No one can blame manufacturers’ preoccupation with unrelenting COVID economy challenges: workforce shortages, higher pricing, clogged supply chains, capacity-straining customer demand, or worse, inability to regain pre-pandemic market share. I don’t want to pile on, but manufacturers must add cybercriminals to their worry list.

For our cover story “Cyber Insecurities” (page 30), I sat down with three experts: Kevin Pomeroy at USI Insurance Services, Shalin Johnson at Marsh & McLennan Agency, and Jeff Olejnik at Wipfli.

Let me tease out some of the lessons I took away from this fascinating conversation.

It starts with a whopper: Cyber thieves are on track to rake in $10.5 trillion a year by 2025. These are sophisticated terrorist enterprises. But they are also Tony Sopranos who today can set up a successful cybercrime syndicate using tools available on the internet. To make Big Money in this criminal field today, you can execute a sophisticated Fortune 500 heist, or go after 10 smaller companies — with far less sophisticated defenses — and set your ransom for each at a 10th of what you’d ask Target or Medtronic. I know which path I’d take!

So, who are the next pigeons on the cyber mafia’s list? Compelled by regulators, these industries have already built (or are building) robust cyber defenses. How about small- and medium-sized manufacturers who a) doggedly deny the threat and dismiss opportunities to invest in cyber defenses, and b) simply cannot afford to shut down a plant’s production and thus will have little choice but to pay up to these criminals?
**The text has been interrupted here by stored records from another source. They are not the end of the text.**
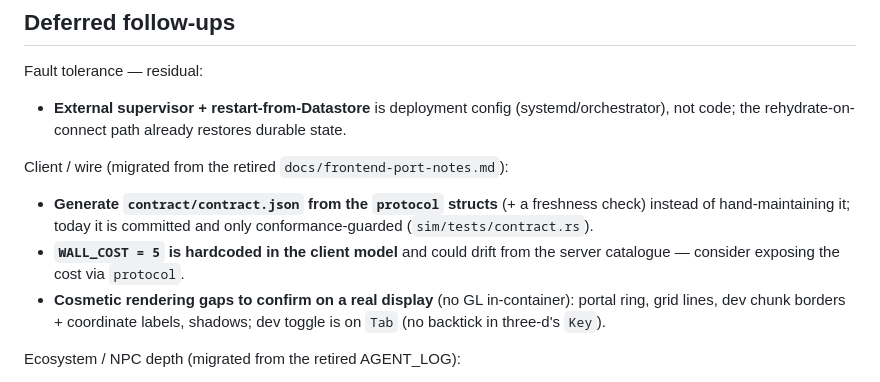
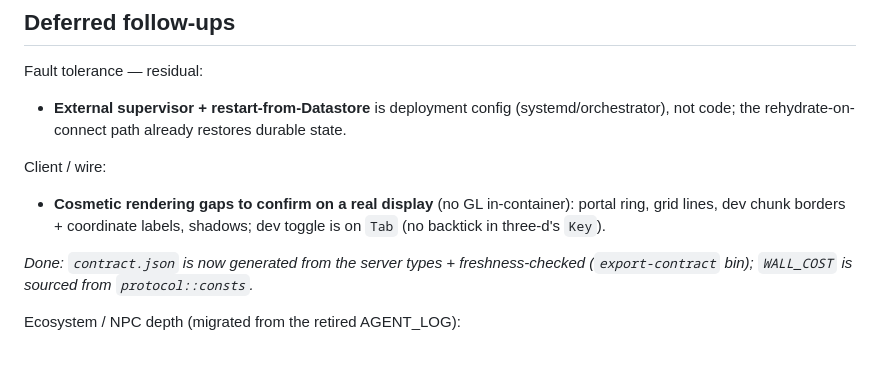
Before and after one commit to th7/sim, a Markdown page: PLAN.md, the part around the change. GitHub-like rendering; blank space fills up the shorter version.

Commit message:
Docs: contract is generated + freshness-checked; trim done PLAN items

```diff
--- a/PLAN.md
+++ b/PLAN.md
@@ -44,15 +44,14 @@ Fault tolerance — residual:
 - **External supervisor + restart-from-Datastore** is deployment config (systemd/orchestrator), not
   code; the rehydrate-on-connect path already restores durable state.
 
-Client / wire (migrated from the retired `docs/frontend-port-notes.md`):
+Client / wire:
 
-- **Generate `contract/contract.json` from the `protocol` structs** (+ a freshness check) instead of
-  hand-maintaining it; today it is committed and only conformance-guarded (`sim/tests/contract.rs`).
-- **`WALL_COST = 5` is hardcoded in the client model** and could drift from the server catalogue —
-  consider exposing the cost via `protocol`.
 - **Cosmetic rendering gaps to confirm on a real display** (no GL in-container): portal ring, grid
   lines, dev chunk borders + coordinate labels, shadows; dev toggle is on `Tab` (no backtick in
   three-d's `Key`).
+
+_Done: `contract.json` is now generated from the server types + freshness-checked
+(`export-contract` bin); `WALL_COST` is sourced from `protocol::consts`._
 
 Ecosystem / NPC depth (migrated from the retired AGENT_LOG):
 
```
Also changed, not shown: AGENTS.md (+1 -1 lines).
You tell me.

Cyber insurance is a no-brainer. Every manufacturer reading this should accept the fact that insurance premiums are rising along with increased risk. You’ll read in our discussion how insurers have paid out $1.75 for every $1 they’ve received in premiums over the past year or so. It is an unfortunate cost of doing business for all.

Everyone should also act. IT professionals will start by equipping your systems with defenses like multi-factor authentication. But the most significant action will begin with the understanding that your principal vulnerability lies within your people, not your equipment. Our panelists all agree that companies need to identify companywide awareness of their vulnerabilities, starting with the highest levels of management. Employee training must be more rigorous than merely adding it to check-the-box components of new employee onboarding or circulating a yearly all-staff memo. Everyone must recognize that any step that makes it easier for employees, vendors, or customers to access their system also opens that same door for cyber thieves. Every personal laptop or smartphone that accesses their system may invite unwanted visitors.

I am persuaded that without planful preventative actions, cybercrime will become the biggest threat facing manufacturers within the next half-decade. We’ve noted how cyber-talk in recent focus groups mirrors the way some manufacturers started to squirm at the first long-term prospects of worker shortages. It can’t happen to us, right? Wrong. Rest assured that this is not hyperbole. Consider it, ironically, a data-driven call to action.

Featured story in the Spring 2022 issue of Enterprise Minnesota magazine.

Return to Spring 2022 magazine